Friday Five: Ghosts (Part Two)
Ken Morton delivered the first installment of ghostly country songs last week. Today, we add a few more to the list.
5. David Ball – “Riding with Private Malone”
Who needs airbags when your classic Corvette comes with a ghost who’ll save your life after a wreck?
4. Chelle Rose – “Browder Holler Boy”
This one’s based on a true story. From Ken’s 2012 interview with Rose: It was one night visiting my grandmother and I was having visits from my childhood sweetheart who died tragically when he was only 25 in a canoeing accident. That sounds crazy to some people but it’s my truth. I was frustrated with him. He didn’t do anything to scare me at all, just little silly things. But that night, he picked the bed off the ground and let it drop. It’s a big old antique bed. I think they had to take it all apart to get it upstairs it’s so heavy at Momma’s house. I could never lift this bed. It’s just crazy heavy. But they could feel it in the whole house, they thought we had an earthquake or something. I just picked it up and dropped it and then left. And that prompted me to write that song, “Browder Holler Boy.”
3. Alan Jackson – “Midnight in Montgomery” / David Allan Coe – “The Ride” / Kentucky Headhunters – “The Ghost of Hank Williams”
Hank might be busier—and chattier–in death than he was in his too-short life.
2. Johnny Cash – “Delia’s Gone”
In both of Cash’s versions of this song, Delia torments her murderer in his jail cell, as the sound of her footsteps keeps him from sleep. Meh, the guy had it coming – didn’t he learn anything from “The Tell-Tale Heart”? (Jokes aside, take a few minutes out of your workday to read this essay by Sean Wilentz for more information on the real Delia, who was only 14 when she was murdered in 1900 – her killer was a year older.)
1. The Stanley Brothers – “Keep Them Cold, Icy Fingers Off of Me”
Bill Johnson doesn’t mind ghosts—or doctors–as long as they keep their hands to themselves.
- Leeann Ward: Thanks, NM. I like a good pop hook, to be honest.
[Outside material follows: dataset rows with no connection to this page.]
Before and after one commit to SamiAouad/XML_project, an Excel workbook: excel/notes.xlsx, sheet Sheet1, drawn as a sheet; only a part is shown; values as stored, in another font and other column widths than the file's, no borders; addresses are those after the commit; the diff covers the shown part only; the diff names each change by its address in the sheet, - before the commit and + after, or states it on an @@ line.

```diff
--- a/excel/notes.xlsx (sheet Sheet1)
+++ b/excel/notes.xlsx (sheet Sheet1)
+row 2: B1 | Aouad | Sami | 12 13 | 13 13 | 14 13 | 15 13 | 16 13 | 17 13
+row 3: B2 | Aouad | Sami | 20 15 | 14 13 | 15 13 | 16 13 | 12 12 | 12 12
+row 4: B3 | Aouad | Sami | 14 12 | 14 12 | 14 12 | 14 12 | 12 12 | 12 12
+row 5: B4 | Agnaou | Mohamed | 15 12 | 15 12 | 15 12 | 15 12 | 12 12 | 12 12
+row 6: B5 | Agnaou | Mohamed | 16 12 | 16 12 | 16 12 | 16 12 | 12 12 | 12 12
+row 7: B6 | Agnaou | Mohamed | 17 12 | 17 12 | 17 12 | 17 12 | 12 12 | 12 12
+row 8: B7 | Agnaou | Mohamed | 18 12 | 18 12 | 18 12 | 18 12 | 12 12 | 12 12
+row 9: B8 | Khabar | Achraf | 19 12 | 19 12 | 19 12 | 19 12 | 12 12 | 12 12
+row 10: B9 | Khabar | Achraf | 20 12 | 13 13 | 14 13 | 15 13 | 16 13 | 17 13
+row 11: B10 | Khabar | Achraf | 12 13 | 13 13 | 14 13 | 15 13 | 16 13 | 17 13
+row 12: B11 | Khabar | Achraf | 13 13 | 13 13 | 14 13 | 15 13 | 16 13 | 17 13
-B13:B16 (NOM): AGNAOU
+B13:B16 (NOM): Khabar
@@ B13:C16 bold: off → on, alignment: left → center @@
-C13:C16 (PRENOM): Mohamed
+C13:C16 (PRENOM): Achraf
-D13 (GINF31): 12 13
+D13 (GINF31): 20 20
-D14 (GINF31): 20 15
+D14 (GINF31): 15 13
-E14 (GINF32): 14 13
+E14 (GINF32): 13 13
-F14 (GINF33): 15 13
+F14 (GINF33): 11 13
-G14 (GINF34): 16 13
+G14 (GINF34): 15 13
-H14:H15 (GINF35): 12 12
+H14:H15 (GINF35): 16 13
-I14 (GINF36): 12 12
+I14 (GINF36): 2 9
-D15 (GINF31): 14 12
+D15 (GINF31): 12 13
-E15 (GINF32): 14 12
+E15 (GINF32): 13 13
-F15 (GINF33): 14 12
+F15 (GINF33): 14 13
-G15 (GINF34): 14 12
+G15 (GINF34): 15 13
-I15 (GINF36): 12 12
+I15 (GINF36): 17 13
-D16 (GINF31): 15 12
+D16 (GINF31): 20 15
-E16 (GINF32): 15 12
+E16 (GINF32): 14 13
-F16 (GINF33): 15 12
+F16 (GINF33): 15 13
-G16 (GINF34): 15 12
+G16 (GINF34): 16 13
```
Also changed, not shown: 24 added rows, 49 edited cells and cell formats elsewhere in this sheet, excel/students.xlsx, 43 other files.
So, maybe I need to try it again.
- Barry Mazor: OK, Jim Z. That changes everything. I surrender.
- Jim Z: to call the Dirty River Boys an "Austin area band" is still incorrect. They are based in El Paso.
- nm: Leeann, you and I often have similar tastes in more-traditional country. And, to my ears, Sam Hunt's voice and lyrics …
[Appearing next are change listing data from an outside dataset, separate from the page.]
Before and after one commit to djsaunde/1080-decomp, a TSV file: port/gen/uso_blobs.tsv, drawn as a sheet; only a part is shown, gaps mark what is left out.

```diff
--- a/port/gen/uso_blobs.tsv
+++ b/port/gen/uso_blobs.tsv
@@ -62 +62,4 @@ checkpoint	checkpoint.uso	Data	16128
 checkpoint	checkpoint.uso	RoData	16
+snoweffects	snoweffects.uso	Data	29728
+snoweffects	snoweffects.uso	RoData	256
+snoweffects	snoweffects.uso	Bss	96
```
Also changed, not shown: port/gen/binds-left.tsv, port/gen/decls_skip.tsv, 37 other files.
- Barry Mazor: Matter of fact, as always--I did. The notes say the album was recorded & mixed by and at "The …
- Roger: Looking forward to picking up the Jamey Johnson Christmas EP - love all of those songs and can't wait for …
- Jim Z: that record was recorded in El Paso. (you could look it up) and other than appearing in Austin once in …
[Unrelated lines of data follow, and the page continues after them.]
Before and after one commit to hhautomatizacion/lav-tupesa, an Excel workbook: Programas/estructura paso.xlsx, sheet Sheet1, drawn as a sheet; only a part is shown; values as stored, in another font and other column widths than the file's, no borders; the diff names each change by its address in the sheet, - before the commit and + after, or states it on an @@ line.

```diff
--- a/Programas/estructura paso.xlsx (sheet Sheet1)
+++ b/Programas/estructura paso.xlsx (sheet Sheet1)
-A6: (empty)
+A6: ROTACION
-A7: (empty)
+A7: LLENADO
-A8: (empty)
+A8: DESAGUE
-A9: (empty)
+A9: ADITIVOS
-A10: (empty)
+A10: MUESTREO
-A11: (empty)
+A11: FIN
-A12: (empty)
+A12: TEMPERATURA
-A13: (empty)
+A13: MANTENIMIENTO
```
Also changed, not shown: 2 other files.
- Leeann Ward: Yes, I can always use more dobro in my life! Thanks for the Phil Leadbetter tip! I haven't been able to …
- Barry Mazor: OK, Jim. The record's more or less out of Austin. But I'm sure they're also good in El Paso...
- Jim Z: Dirty River Boys are from El Paso, Texas.